Return all lines below containing the word "import".

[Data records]
◇ ◇ ◇ ◇ ◇ ◇ ◇
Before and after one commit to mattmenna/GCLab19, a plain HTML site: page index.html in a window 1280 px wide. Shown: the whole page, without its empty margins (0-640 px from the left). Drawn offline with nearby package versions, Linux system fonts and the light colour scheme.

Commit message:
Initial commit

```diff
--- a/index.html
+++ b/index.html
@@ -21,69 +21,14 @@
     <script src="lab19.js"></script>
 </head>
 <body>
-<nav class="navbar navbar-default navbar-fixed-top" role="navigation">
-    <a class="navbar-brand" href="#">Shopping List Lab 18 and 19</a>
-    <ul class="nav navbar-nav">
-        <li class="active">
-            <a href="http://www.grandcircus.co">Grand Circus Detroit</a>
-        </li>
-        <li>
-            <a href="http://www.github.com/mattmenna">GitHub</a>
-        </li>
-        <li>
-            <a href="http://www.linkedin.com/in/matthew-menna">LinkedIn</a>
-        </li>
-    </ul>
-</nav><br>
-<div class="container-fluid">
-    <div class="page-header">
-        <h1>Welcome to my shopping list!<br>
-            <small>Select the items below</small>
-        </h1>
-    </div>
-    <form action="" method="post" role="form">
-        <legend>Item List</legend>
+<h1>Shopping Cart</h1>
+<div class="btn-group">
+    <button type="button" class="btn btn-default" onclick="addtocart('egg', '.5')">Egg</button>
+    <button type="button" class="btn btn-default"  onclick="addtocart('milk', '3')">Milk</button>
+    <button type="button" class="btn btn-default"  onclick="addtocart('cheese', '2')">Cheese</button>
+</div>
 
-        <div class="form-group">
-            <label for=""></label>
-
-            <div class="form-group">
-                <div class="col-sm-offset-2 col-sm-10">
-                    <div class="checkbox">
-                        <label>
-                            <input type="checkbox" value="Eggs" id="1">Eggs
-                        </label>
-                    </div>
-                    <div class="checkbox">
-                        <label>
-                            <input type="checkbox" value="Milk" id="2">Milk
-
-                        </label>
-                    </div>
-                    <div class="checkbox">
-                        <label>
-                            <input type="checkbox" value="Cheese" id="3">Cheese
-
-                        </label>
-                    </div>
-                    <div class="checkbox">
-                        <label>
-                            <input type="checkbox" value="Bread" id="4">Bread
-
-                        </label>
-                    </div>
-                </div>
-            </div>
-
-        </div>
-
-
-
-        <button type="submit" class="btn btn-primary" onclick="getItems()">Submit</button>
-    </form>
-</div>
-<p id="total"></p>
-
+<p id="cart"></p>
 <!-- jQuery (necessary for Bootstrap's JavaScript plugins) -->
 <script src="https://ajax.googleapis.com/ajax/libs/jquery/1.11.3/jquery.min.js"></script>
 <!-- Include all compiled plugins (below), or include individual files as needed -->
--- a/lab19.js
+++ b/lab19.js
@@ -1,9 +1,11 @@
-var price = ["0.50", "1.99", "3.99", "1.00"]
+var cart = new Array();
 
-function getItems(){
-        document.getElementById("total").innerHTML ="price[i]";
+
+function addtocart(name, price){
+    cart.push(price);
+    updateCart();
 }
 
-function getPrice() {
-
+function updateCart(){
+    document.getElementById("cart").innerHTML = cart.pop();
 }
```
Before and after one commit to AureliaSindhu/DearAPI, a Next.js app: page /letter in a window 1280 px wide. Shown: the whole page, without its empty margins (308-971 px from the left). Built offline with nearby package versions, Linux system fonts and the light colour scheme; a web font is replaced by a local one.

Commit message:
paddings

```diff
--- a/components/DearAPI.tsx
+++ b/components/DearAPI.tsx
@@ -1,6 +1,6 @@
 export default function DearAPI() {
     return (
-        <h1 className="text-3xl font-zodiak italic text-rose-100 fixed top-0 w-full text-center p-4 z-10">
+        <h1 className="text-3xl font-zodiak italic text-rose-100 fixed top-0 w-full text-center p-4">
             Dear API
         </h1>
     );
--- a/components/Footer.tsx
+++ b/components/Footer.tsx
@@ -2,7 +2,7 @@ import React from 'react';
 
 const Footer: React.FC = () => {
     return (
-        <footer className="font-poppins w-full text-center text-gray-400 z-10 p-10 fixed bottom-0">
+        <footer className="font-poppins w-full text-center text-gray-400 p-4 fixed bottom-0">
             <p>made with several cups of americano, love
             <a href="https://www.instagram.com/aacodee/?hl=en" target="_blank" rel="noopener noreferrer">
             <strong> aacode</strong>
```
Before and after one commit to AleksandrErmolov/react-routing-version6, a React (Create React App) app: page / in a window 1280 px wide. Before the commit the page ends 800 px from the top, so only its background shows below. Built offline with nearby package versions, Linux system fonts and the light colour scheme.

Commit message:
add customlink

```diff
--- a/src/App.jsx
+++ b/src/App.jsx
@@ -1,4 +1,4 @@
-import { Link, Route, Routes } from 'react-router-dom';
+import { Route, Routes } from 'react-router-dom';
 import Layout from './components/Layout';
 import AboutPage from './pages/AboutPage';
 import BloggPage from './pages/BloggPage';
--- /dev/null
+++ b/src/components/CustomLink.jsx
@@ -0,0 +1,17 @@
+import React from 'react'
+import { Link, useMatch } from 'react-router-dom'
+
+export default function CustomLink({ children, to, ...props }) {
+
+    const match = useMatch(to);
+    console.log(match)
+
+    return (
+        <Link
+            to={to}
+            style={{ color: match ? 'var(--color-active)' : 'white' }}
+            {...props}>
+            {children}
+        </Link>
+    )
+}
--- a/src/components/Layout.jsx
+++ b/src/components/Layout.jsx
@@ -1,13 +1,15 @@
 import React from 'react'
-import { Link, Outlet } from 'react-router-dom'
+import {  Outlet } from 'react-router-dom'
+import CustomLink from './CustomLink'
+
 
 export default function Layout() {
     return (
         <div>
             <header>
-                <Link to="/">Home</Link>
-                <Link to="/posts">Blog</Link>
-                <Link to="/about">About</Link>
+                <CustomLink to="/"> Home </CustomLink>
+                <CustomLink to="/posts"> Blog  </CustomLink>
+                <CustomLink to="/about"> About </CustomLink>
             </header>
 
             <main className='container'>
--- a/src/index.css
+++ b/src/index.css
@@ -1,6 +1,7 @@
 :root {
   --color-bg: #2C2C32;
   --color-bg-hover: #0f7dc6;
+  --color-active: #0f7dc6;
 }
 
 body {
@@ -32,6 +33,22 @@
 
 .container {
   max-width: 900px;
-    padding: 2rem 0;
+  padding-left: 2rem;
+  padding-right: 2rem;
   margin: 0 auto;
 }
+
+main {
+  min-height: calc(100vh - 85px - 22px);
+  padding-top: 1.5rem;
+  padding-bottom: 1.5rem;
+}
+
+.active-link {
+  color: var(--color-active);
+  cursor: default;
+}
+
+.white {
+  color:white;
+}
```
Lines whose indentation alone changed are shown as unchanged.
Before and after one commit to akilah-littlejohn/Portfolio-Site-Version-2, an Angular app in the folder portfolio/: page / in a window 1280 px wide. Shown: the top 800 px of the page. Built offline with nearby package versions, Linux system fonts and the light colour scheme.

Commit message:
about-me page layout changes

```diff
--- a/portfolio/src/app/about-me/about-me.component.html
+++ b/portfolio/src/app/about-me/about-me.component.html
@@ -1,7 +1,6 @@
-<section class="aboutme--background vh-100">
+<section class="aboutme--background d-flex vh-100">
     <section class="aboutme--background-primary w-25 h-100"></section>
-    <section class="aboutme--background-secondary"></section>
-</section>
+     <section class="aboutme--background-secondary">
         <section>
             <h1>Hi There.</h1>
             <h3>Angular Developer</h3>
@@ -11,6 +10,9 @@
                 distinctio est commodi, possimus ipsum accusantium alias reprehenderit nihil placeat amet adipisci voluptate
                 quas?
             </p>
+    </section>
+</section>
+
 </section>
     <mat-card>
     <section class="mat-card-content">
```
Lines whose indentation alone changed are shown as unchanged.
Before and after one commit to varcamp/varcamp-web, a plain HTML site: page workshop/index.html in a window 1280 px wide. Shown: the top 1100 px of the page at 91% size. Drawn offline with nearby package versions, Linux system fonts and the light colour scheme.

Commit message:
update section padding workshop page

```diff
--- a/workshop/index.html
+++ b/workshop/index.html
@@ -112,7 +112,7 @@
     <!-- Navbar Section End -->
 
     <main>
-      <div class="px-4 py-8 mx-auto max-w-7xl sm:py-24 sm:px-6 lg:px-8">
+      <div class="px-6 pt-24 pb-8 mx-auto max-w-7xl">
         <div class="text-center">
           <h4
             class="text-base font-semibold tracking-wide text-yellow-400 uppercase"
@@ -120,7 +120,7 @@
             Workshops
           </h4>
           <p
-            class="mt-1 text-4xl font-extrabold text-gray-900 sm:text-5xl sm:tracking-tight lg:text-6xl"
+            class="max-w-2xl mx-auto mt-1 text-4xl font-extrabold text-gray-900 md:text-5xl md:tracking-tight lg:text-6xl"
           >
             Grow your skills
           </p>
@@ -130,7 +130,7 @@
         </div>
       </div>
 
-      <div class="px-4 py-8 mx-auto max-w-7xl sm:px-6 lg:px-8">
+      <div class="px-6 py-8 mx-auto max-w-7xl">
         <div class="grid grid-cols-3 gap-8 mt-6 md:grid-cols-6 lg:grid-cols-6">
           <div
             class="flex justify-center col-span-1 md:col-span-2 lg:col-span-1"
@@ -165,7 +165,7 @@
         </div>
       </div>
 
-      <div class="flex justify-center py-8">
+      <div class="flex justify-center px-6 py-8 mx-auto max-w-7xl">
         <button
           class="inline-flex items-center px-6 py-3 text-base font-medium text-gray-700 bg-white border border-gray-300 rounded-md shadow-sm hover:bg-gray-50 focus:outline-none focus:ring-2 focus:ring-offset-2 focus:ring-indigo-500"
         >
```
◇ ◇ ◇ ◇ ◇ ◇ ◇
> _Result below_
@@ -2,7 +2,7 @@ import React from 'react';
-import { Link, Route, Routes } from 'react-router-dom';
+import { Route, Routes } from 'react-router-dom';
 import Layout from './components/Layout';
 import AboutPage from './pages/AboutPage';
 import BloggPage from './pages/BloggPage';
+import React from 'react'
+import { Link, useMatch } from 'react-router-dom'
 import React from 'react'
-import { Link, Outlet } from 'react-router-dom'
+import {  Outlet } from 'react-router-dom'
+import CustomLink from './CustomLink'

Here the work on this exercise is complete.